Article by: Alessandro Amato

Translation by: Cristiana Caffiero

In aesthetic terms “Catharsis” means purifying the human passions that are understood and overcome with art. However, this word comes from Ancient Classic Greece and is connected with a sort of religious ritual that requires to purify both body and soul. Nowadays Greece is facing a cultural and social crisis: in few words it is an adrift country. Despite this, Greek cinema is constantly focusing on this national crisis and ready to supervise its flow. There is no real school of contemporary Greek cinema but there are several common artistic trends in these Greek movie makers.

Interruption is the first feature film by Yorgos Zois and without doubt follows this trend. This film starts with some out of focus lights blurring in a dark space. These lights stand for something not clear but alive that is going to bump soon into an unexpected future. This obscure element is actually an ancient man who’s completely naked. There’s a young blond and short haired woman with him. Those lights we have noticed at the very beginning of the film are actually Clitennestra and her lover Aegystus. Nonetheless the old man and the girl are Agamemnon and Cassandra. The starting events of The Oresteia are well known: the queen and her lover will kill the king who has come back to Troy after many years with another woman. The clash between Cassandra and the new masters of the palace occurs in a glass cube in the middle of the stage. According to mythology there should be then Orestes coming back from his exile and his vengeance versus his mother. Anyway the performance is suddenly stopped by a group of young people running through the stage and telling us they are the Chorus. Their leader is a black haired guy with an amused smile who takes some people from the audience as volunteers. They will introduce themselves and take active part in the show.

“What’s happening here is fiction or reality?” this is the question made by to a member of the Chorus to a girl.
“It’s the reality” replies the girl but she doesn’t look very convinced. The wonderful event this movie is trying to show is the theme of being guilty putting it aside for a while and playing it without misleading it. Now it’s high time to recollect Pirandello.
This movie is about a nowadays issue. At the end the young man kills himself while the theatre audience stands up thinking the tragedy came to its end. He’s another victim of nowadays spread indifference. It’s time that the actors and people taking part in the tragedy take off their clothes as a metaphor of their shame.
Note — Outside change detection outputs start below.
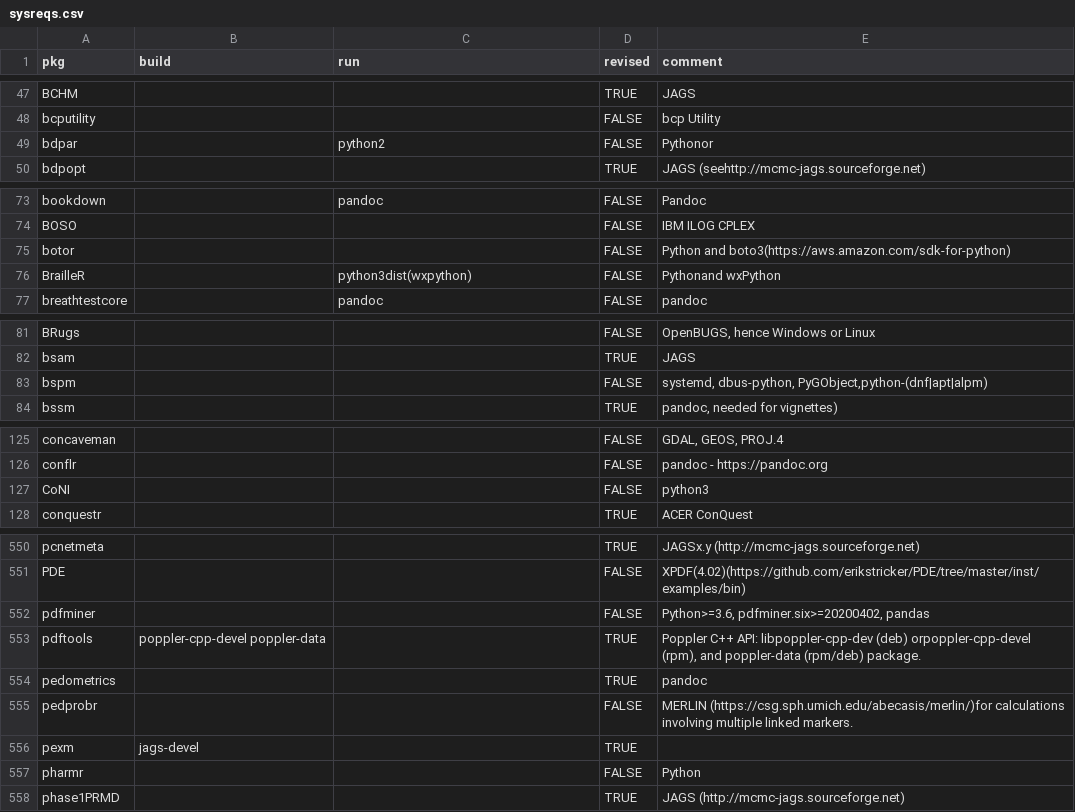
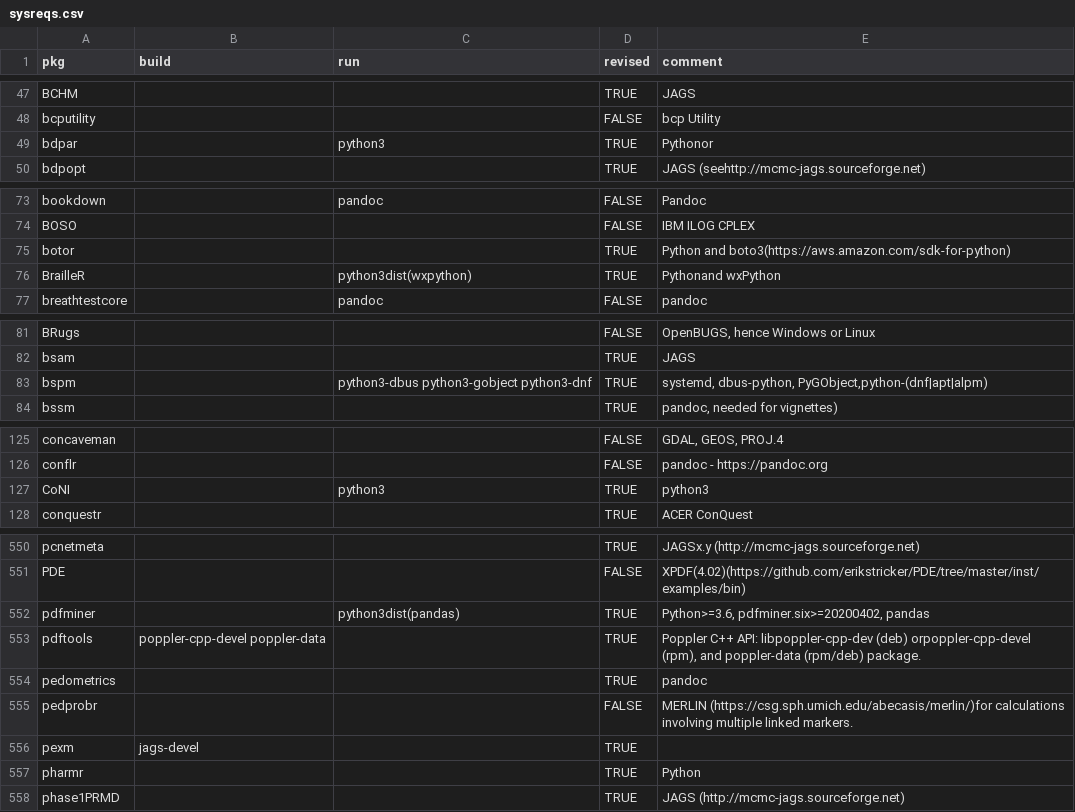
Before and after one commit to cran4linux/cran2copr, a CSV file: sysreqs.csv, drawn as a sheet; only a part is shown, gaps mark what is left out; the diff covers the shown part only.

Commit message:
revise python sysreqs

```diff
--- a/sysreqs.csv
+++ b/sysreqs.csv
@@ -48,3 +48,3 @@ BCHM,,,TRUE,JAGS
 bcputility,,,FALSE,bcp Utility
-bdpar,,python2,FALSE,Pythonor
+bdpar,,python3,TRUE,Pythonor
 bdpopt,,,TRUE,JAGS (seehttp://mcmc-jags.sourceforge.net)
@@ -74,4 +74,4 @@ bookdown,,pandoc,FALSE,Pandoc
 BOSO,,,FALSE,IBM ILOG CPLEX
-botor,,,FALSE,Python and boto3(https://aws.amazon.com/sdk-for-python)
-BrailleR,,python3dist(wxpython),FALSE,Pythonand wxPython
+botor,,,TRUE,Python and boto3(https://aws.amazon.com/sdk-for-python)
+BrailleR,,python3dist(wxpython),TRUE,Pythonand wxPython
 breathtestcore,,pandoc,FALSE,pandoc
@@ -82,3 +82,3 @@ BRugs,,,FALSE,"OpenBUGS, hence Windows or Linux"
 bsam,,,TRUE,JAGS
-bspm,,,FALSE,"systemd, dbus-python, PyGObject,python-(dnf|apt|alpm)"
+bspm,,python3-dbus python3-gobject python3-dnf,TRUE,"systemd, dbus-python, PyGObject,python-(dnf|apt|alpm)"
 bssm,,,TRUE,"pandoc, needed for vignettes)"
@@ -126,3 +126,3 @@ concaveman,,,FALSE,"GDAL, GEOS, PROJ.4"
 conflr,,,FALSE,pandoc - https://pandoc.org
-CoNI,,,FALSE,python3
+CoNI,,python3,TRUE,python3
 conquestr,,,TRUE,ACER ConQuest
@@ -551,3 +551,3 @@ pcnetmeta,,,TRUE,JAGSx.y (http://mcmc-jags.sourceforge.net)
 PDE,,,FALSE,XPDF(4.02)(https://github.com/erikstricker/PDE/tree/master/inst/examples/bin)
-pdfminer,,,FALSE,"Python>=3.6, pdfminer.six>=20200402, pandas"
+pdfminer,,python3dist(pandas),TRUE,"Python>=3.6, pdfminer.six>=20200402, pandas"
 pdftools,poppler-cpp-devel poppler-data,,TRUE,"Poppler C++ API: libpoppler-cpp-dev (deb) orpoppler-cpp-devel (rpm), and poppler-data (rpm/deb) package."
@@ -556,3 +556,3 @@ pedprobr,,,FALSE,MERLIN (https://csg.sph.umich.edu/abecasis/merlin/)for calculat
 pexm,jags-devel,,TRUE,
-pharmr,,,FALSE,Python
+pharmr,,,TRUE,Python
 phase1PRMD,,,TRUE,JAGS (http://mcmc-jags.sourceforge.net)
```
Also changed, not shown: 50 edited cells elsewhere in this file.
But if they purified themselves and cleansed their guilty souls what about us and our Catharsis?